Robert Allenby, a four-time US PGA Tour winner, lost his patience and sacked his caddie midway through the Canadian Open after a disagreement on club selection, according to the player.
The 44-year-old, who has won six out of a possible eight tournament playoffs across European and American soil, was left to carry his bag down the first hole, which was his tenth, before asking a fan to lend him a hand.
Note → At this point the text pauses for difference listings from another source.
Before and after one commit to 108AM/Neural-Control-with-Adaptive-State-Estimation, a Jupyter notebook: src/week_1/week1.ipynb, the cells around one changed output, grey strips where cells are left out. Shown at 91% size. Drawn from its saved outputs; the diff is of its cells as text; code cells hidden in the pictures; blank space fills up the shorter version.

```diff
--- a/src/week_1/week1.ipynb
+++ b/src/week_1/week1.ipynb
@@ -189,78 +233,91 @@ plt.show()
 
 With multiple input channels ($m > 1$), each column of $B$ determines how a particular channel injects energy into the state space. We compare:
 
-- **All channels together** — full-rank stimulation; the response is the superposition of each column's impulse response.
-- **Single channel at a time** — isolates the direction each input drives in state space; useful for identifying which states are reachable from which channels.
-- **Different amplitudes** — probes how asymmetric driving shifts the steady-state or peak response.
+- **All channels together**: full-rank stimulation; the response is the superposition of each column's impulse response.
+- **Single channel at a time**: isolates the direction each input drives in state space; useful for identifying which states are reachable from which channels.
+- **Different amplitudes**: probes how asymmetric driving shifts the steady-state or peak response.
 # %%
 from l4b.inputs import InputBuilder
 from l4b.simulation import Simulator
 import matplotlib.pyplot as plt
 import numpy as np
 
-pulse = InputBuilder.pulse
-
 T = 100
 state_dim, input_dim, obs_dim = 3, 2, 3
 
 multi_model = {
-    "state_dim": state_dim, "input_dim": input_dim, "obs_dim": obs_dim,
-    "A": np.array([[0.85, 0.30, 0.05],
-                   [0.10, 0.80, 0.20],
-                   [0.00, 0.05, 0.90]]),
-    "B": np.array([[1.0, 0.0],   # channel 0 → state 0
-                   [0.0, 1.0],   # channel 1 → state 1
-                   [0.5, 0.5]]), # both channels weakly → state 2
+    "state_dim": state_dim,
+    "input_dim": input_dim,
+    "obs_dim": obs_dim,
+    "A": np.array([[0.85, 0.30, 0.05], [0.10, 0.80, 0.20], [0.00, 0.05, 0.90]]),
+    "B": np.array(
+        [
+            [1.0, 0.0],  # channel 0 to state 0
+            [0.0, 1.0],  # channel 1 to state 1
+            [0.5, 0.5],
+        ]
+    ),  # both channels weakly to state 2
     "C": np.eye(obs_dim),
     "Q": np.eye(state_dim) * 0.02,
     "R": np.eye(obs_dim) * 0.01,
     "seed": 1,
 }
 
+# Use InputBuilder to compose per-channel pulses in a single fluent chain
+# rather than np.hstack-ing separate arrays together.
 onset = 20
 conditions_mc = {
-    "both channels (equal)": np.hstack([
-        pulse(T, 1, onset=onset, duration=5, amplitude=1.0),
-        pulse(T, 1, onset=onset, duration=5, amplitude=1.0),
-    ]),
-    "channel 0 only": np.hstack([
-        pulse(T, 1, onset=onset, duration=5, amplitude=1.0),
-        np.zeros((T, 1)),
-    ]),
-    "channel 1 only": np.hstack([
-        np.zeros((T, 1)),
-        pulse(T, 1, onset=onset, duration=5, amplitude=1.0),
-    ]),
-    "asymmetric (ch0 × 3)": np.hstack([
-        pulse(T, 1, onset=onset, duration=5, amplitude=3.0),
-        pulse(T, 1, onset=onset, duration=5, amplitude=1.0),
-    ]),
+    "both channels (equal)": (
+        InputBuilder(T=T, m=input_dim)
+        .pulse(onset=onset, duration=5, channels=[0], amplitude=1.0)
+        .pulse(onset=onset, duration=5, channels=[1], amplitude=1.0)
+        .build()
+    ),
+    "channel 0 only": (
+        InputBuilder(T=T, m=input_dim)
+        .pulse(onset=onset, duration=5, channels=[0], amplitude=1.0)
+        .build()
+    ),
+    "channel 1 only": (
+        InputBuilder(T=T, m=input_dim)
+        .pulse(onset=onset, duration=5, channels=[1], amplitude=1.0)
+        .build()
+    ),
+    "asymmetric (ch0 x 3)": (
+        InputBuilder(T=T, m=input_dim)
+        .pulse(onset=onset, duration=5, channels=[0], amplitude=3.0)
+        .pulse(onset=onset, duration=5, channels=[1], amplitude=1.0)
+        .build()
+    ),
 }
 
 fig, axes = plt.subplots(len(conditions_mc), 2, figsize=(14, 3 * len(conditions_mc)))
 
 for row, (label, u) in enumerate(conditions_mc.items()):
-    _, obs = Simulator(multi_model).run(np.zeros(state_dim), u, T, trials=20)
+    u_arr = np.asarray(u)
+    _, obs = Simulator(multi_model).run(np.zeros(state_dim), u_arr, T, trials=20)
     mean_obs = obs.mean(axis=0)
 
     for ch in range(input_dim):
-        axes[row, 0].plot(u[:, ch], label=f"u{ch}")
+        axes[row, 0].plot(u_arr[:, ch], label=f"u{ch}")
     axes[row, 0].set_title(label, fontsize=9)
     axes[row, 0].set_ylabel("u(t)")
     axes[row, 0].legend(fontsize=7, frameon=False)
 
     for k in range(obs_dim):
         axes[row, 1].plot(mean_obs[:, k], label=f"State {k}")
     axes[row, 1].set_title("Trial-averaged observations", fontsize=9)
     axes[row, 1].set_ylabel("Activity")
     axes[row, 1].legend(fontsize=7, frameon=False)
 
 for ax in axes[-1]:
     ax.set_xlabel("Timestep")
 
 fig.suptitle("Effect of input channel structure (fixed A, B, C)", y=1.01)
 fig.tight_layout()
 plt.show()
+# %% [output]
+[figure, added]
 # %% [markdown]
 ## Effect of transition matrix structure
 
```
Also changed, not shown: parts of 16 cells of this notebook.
"He just lost the plot at me. He got right in my face as if he wanted to just beat me up. I said, 'Stop being a such-and-such and calm down and get back into the game.' and he just got even closer and closer and I just said, 'That's it, you're sacked. I will never have you caddie again.'" Allenby said, according to BBC Sport.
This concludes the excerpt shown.